By Frank van Steenbergen, on a series of 3 blogs connecting biblical events with water.
In Southeastern Anatolia the church of Mor Behnam Ve Kiz Kardesi Saro in Mardin (Southeast Turkey) is the 1500 year live testimony to martyrdom and the transformation it brings. Dedicated to Saint (Mor) Behnam, his sister Saro and the forty martyrs, it harbors the remains of the Saint Behnam.
As the ancient story goes, Behnam and Saro were born in the 4th century. They were children of the local King Sennacherib, King of Assyria, who ruled under the larger Persian reign. Whilst hunting with an entourage of forty followers, Behnam got lost and was forced to spend the night in the forest. In this lonely night an angel called upon him. The angel instructed him to go and look for the hermit Saint Matthew, because the hermit saint could heal his sister Sarah from the leprosy that was consuming her. The next day Behnam and his entourage followed a deer with a cross on its forehead and discovered the hermit in a cave. Saint Matthew the Hermit explained the Gospel to Behnam and invited him to bring Saro to him.

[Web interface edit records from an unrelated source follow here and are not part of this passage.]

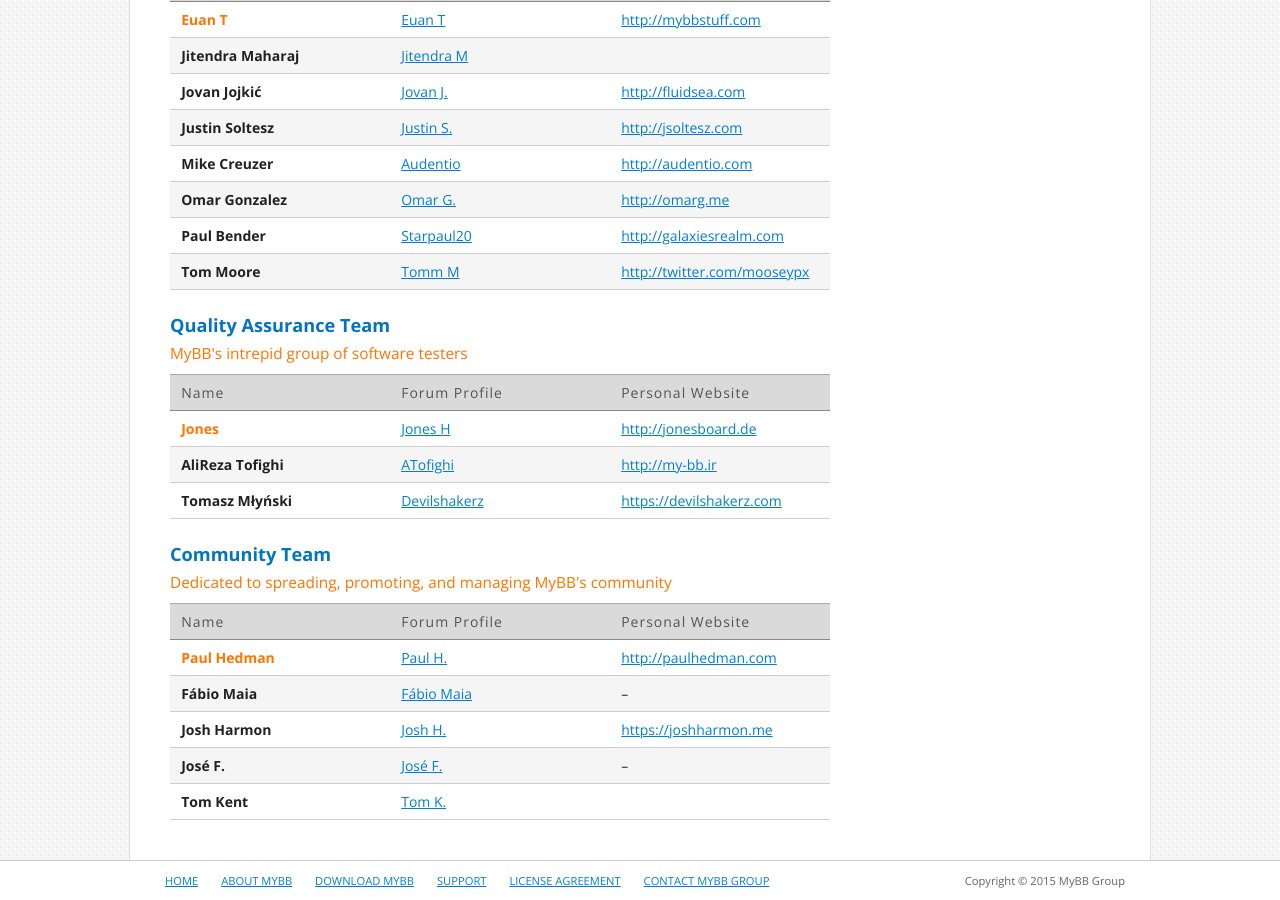
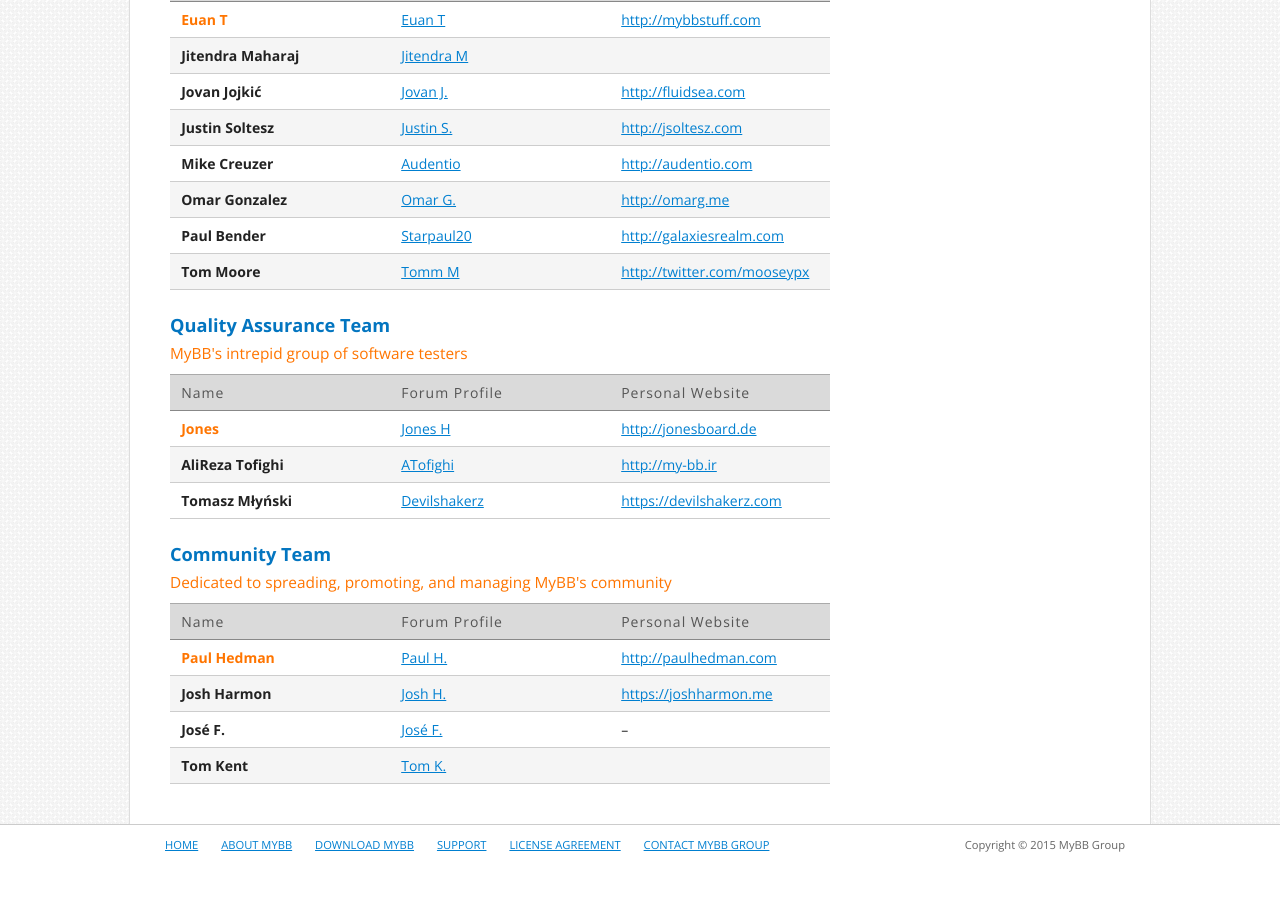
Before and after one commit to mybb/mybb.com, a Jekyll site: the page built from about/team.html, in a window 1280 px wide and 900 px high, scrolled down 1086 px. Built offline with Jekyll 4.4.1, drawn with Linux system fonts in a browser that asks for light colours; nearby versions of some CDN libraries; Markdown is read by kramdown in place of the engine named in the settings; after the commit the page ends 1950 px from its top, so only the background shows below that.

Commit message:
Remove Fábio (faviouz)

```diff
--- a/_data/team_community.yml
+++ b/_data/team_community.yml
@@ -1,7 +1,3 @@
-- name: "Fábio Maia"
-  uid: 16693
-  username: "Fábio Maia"
-  website: ""
 - name: "José F."
   uid: 14772
   username: "José F."
```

When Saro came to Saint Matthew she was convinced of the Holy Word and asked to be baptized. When she got out of the water, everybody was surprised to see that her leprosy was gone. The entire group of 40 subsequently followed her example and accepted the new faith.
The king was incensed to hear that Behnam and Sarah had converted to Christianity and threatened to punish them if they did not denounce their new belief. Behnam, Sarah, and the forty followers fled to the coldness of Mount Alfaf, yet they were caught by soldiers sent by the king.
The forty martyrs were told they now had a binary choice: either to renounce their new faith and enter in the warm hammam bath, or else be thrown into the icy lake at Mount Altaf. Although they all had the same choice only one of the forty opted for the hammam. Yet this person even before entering the warm hammam water died instantly. The other 39 had already chosen to go in the cold pond and all froze to death by the next morning. One of the soldiers, who witnessed the instant death and the martyrdom of the 39 converted to Christianity on the spot. He was also thrown in the lake, meeting the martyr’s fate. And then 40 crowns descended from the sky, one for each martyr, confirming that they were to enter heaven.
Before dying Behnam and Saro has asked God to forgive their father and show him the light of faith. Yet the king was haunted after the death of his martyr children. The miracle of forgiving came in the shape of an angel, who appeared to the queen. The angel told her that the king would be cured of his madness if he converted to Christianity and visit the place where the martyrs had died.
Following the angel’s instructions, the king and queen invited Saint Matthew the hermit to their capital. He caused a special spring to come up – in which he baptized the royal pair. At the request of Saint Matthew, Sennacherib constructed a monastery atop Mount Alfaf, that is still known as the Monastery of Saint Matthew. In penance another monastery was built by King Sennacherib at Beth Gubbe where all had died. This became known as the Monastery of Saints Behnam and Saro and is now in Northern Iraq.
There was a clear choice. Martyrdom overcame comfort and doubt, created the rock on which to found holy transition.
Note: This is one in a series of blog articles on biblical events and their links to land, soil and water management in Turkey. You can access the other blogs of this series via the below links: